The chief officer alerted the ship’s master at about 1645. The master contacted Vessel Traffic Services (VTS) in New Orleans. The VTS supervisor warned him not to raise anchors without a pilot, but none were immediately available.
The chief engineer prepared the main engine and transferred control to the bridge. The master ordered the engine full ahead and activated the bow thruster and rudder to counter the ship’s movement toward Atlantic Venus. The actions were not enough to prevent the impact.
Nomadic Milde’s port side struck Atlantic Venus’ bulbous bow and anchor chains and stayed in contact. As the current pushed on Nomadic Milde’s broadside, both vessels moved toward the right descending bank toward the Cornerstone Chemical dock.
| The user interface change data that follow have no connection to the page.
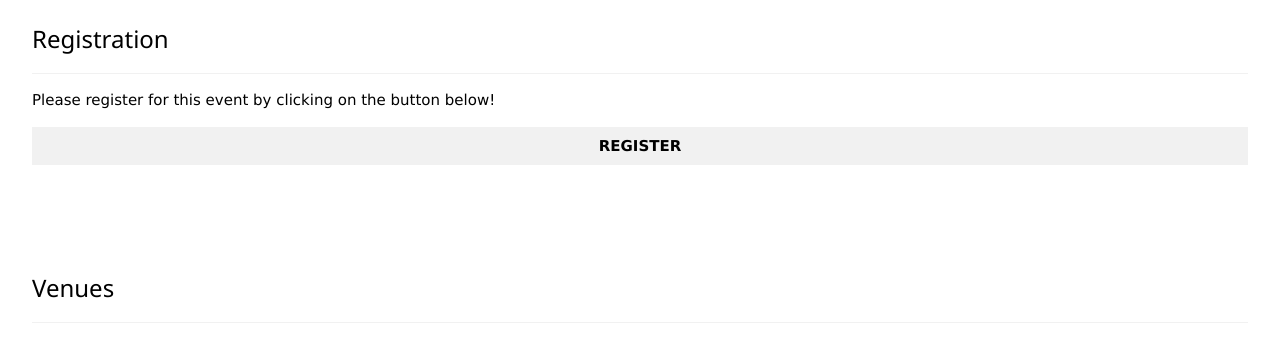
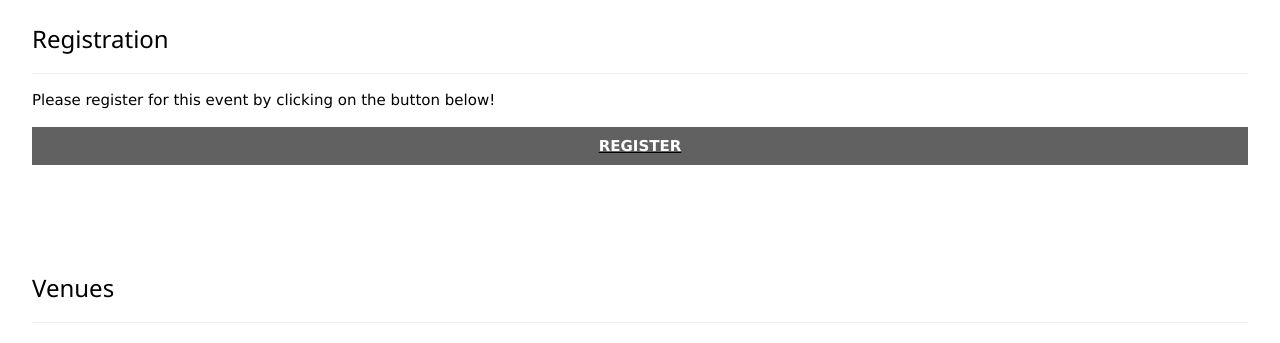
Before and after one commit to genbien/genbien.github.io, a plain HTML site: page birthday35.html in a window 1280 px wide. Shown: the part 2900-3243 px from the top of the page. Drawn offline with Linux system fonts and the light colour scheme.

Commit message:
upd link

```diff
--- a/birthday35.html
+++ b/birthday35.html
@@ -114,7 +114,7 @@
   <div class="w3-container w3-padding-32" id="registration">
     <h3 class="w3-border-bottom w3-border-light-grey w3-padding-16">Registration</h3>
     <p>Please register for this event by clicking on the button below!</p>
-    <p><button class="w3-button w3-light-grey w3-block"><b>REGISTER</b></button></p>
+    <p><a href src="https://docs.google.com/forms/d/e/1FAIpQLSeQTzhu9ffacGMXB_0g_w_3-Xm1i0zXSe7LLjHZruUPa-TE6Q/viewform?usp=sf_link"><button class="w3-button w3-dark-grey w3-block"><b>REGISTER</b></button></a></p>
   </div>
 
   <div class="w3-row-padding w3-grayscale">
```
Notified of the accident, VTS called for tugs to assist. The first arrived at about 1725 to help hold Nomadic Milde in position. About 30 minutes later, NOBRA “rush” pilots boarded each ship.
The first tractor tug arrived at 1854 and took position on Nomadic Milde’s port bow. The pilot on the ship issued a series of orders intended to steer clear of the Cornerstone Chemical dock, but Nomadic Milde remained unresponsive in the current. Ultimately, the ship’s bow hit an upriver section of the dock at 1858, causing almost $11 million in damage.
Nomadic Milde required about $5.5 million in repairs, primarily to its hull and propeller. Atlantic Venus sustained $410,000 in damage. Pollution was limited to about 13 gallons of lube oil.
Investigators determined the bridge team aboard Nomadic Milde had ample opportunity to recognize and respond to the unfolding situation. However, they erred by relying solely on ECDIS to monitor their position rather than cross-checking it with radar.
The chief officer’s failure to warn the master in a timely manner also limited what could be done to prevent the impact with Atlantic Venus, the report said. Additionally, the VTS official’s direction not to heave anchor and instead to maneuver with their engine limited the master’s ability to effectively respond.
“There was sufficient evidence to alert the bridge team that the Nomadic Milde was not holding well,” the report said, “and, had this been detected, the master could have been alerted earlier, and, in turn, there would have been sufficient time to undertake necessary measures to address the problem.”
There are no existing regulations that prohibit a master from getting underway without a pilot during an emergency. However, the VTS watch supervisor admitted his request not to raise anchors likely came across as an order.
Attempts to reach the owner and manager of both ships were not successful.